Tigray has a large paramilitary force and a well-drilled local militia, with up to 250,000 armed men, according to the International Crisis Group.
The region is also home to Ethiopia’s largest army base and, by some estimates, half the troops in Ethiopia’s Army, along with much of its artillery and other heavy weaponry.
The Tigray People’s Liberation Front toppled a Marxist dictator in 1991 and went on to effectively rule Ethiopia for near three decades. But its influence declined steeply after Mr. Abiy came to power in 2018.
Tigrayan officials complained of being marginalized and unjustly accused of corruption and human rights abuses, and many were enraged by Mr. Abiy’s description of their period of rule as “27 years of darkness.”
Mr. Abiy, for his part, views Tigrayan leaders as inveterate troublemakers still smarting from their loss of influence.
As the confrontation between the two sides escalated this year, public sentiment for secession from Ethiopia grew inside Tigray. But in turning to military action now, Mr. Abiy has set off an unpredictable conflict that risks spilling over into the rest of Ethiopia, Africa’s second-most populous country.
Since Wednesday, Tigrayan units have clashed with the military at several locations across the region, Western and Ethiopian officials said.

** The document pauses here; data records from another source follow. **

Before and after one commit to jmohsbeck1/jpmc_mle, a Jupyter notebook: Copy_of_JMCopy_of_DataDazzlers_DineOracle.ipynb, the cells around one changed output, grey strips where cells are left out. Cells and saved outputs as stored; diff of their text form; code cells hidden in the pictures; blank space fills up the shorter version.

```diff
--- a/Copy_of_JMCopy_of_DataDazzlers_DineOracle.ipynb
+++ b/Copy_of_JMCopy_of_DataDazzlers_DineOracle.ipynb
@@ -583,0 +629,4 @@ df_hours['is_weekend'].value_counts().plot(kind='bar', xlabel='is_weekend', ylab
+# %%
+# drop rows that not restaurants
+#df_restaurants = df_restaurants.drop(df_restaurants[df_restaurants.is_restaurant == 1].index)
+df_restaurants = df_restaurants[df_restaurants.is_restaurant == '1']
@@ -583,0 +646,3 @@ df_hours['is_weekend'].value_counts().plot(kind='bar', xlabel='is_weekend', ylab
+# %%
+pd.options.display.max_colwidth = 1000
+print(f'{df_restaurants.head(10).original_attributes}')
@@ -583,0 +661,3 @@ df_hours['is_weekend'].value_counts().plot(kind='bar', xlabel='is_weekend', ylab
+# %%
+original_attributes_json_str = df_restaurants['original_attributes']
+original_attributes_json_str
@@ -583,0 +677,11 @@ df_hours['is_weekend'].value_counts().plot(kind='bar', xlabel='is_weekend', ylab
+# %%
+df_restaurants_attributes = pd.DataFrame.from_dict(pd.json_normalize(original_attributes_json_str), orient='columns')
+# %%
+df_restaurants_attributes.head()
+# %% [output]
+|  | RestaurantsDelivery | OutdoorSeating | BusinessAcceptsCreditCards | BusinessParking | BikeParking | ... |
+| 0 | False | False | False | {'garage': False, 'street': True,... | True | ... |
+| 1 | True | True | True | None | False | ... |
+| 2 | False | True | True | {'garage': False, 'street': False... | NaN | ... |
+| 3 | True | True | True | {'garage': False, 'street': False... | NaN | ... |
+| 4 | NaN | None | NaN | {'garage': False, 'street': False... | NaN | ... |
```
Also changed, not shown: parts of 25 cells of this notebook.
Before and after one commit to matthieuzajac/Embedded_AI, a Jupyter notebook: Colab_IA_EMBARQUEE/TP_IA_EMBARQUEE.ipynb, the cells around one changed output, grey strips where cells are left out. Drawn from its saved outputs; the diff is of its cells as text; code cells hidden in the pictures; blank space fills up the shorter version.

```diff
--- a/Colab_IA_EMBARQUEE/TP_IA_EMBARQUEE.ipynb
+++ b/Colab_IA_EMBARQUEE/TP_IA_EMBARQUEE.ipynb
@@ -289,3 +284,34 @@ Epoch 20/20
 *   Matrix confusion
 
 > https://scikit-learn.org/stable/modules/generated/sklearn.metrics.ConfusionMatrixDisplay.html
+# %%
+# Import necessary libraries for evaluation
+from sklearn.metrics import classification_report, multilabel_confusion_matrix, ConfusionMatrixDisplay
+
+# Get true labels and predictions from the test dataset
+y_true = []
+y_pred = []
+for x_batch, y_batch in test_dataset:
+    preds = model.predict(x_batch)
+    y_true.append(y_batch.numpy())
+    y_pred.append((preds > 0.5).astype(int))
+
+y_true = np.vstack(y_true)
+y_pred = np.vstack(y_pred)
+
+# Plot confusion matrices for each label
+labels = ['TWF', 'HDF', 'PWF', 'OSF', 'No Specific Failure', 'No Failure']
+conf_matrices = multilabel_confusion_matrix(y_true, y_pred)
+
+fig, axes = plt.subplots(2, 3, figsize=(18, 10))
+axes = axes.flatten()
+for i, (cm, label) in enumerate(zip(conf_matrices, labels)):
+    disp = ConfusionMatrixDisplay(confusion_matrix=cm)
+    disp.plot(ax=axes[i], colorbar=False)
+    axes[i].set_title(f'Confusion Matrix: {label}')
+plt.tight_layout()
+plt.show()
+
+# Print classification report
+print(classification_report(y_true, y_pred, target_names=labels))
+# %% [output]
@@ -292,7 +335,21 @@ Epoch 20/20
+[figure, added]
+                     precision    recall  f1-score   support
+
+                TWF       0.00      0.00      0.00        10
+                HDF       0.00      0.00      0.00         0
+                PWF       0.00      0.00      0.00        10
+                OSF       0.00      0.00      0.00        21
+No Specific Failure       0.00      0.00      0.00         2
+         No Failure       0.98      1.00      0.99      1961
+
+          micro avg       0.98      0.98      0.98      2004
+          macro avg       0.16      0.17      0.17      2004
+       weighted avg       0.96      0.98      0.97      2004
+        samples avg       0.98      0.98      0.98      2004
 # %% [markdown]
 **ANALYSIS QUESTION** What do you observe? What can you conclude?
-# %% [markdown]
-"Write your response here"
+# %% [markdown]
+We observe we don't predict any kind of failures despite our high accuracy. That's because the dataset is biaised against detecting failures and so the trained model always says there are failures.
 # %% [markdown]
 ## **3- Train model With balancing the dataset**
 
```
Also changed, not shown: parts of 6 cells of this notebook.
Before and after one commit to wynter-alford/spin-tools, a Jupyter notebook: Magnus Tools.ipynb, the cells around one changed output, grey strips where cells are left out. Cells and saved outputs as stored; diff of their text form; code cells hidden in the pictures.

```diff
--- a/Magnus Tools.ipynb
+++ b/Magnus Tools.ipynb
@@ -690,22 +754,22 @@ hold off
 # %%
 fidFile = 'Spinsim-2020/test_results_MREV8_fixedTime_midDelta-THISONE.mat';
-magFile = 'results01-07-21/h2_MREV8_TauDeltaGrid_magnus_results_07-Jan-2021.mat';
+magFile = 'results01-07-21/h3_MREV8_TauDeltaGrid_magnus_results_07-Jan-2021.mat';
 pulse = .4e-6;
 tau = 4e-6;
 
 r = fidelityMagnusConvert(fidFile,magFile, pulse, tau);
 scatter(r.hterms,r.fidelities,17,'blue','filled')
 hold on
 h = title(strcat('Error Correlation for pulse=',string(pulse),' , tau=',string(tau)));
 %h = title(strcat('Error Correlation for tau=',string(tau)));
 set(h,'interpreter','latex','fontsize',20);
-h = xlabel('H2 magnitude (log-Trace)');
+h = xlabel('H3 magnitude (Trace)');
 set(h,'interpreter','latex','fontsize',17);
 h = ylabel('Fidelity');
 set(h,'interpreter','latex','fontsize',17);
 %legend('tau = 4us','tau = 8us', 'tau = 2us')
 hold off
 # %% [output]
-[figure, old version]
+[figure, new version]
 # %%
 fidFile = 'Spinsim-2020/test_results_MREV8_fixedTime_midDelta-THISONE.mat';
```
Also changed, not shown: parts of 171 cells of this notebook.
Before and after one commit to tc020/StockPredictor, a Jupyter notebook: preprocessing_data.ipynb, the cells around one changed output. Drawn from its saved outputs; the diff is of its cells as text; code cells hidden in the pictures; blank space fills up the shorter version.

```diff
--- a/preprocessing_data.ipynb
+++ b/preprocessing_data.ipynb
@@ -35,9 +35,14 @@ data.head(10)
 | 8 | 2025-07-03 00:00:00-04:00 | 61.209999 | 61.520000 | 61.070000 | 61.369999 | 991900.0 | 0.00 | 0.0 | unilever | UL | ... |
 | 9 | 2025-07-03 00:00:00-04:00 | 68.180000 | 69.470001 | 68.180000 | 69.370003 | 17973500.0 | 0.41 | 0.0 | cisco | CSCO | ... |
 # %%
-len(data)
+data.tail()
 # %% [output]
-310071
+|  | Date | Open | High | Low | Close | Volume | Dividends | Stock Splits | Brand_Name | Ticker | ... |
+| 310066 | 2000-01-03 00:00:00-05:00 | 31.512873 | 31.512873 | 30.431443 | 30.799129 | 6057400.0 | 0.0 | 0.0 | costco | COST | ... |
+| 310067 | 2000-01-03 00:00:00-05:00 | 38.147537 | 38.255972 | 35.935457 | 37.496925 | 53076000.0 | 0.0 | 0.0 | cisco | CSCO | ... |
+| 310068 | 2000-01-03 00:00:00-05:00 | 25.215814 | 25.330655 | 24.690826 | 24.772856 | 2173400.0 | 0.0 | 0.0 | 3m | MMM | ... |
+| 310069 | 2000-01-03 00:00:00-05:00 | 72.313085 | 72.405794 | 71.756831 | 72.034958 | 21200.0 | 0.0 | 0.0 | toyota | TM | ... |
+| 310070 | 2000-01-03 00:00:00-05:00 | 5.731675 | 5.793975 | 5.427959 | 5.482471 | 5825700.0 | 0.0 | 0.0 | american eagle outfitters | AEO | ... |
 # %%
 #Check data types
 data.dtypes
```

A senior United Nations official said it had become extremely difficult to travel inside Tigray, forcing the organization to suspend food distributions to vast camps along the border with Eritrea that house thousands of refugees.
Some humanitarian workers were stuck outside the regional capital, Mekelle, as they waited for clearance to travel from Tigray, said the official, who spoke anonymously because he was not authorized to speak publicly.
Ann Encontre, head of the U.N. refugee agency’s branch in Ethiopia, said operations to assist asylum seekers had been badly affected in Tigray. “You can’t go in and out of the region, and the air traffic has stopped,” she said.
The government says its operation is targeted at Tigray’s leaders and not ordinary citizens. But it must also worry about unity within its own ranks.
In an interview, a senior Ethiopian official acknowledged that several army commanders had defected to Tigray during the first clashes on Wednesday.
But other officers had risen to take their places and the army in Tigray remained under the firm control of the central government, the official added, speaking on the condition of anonymity to discuss sensitive information.
He also confirmed that fighting between federal and local forces had erupted along the border between Tigray and the Amhara region, to the south.
The government estimates that the operation in Tigray will last between three and six months, he added.
Declan Walsh reported from Nairobi, Kenya, and Simon Marks from Addis Ababa, Ethiopia.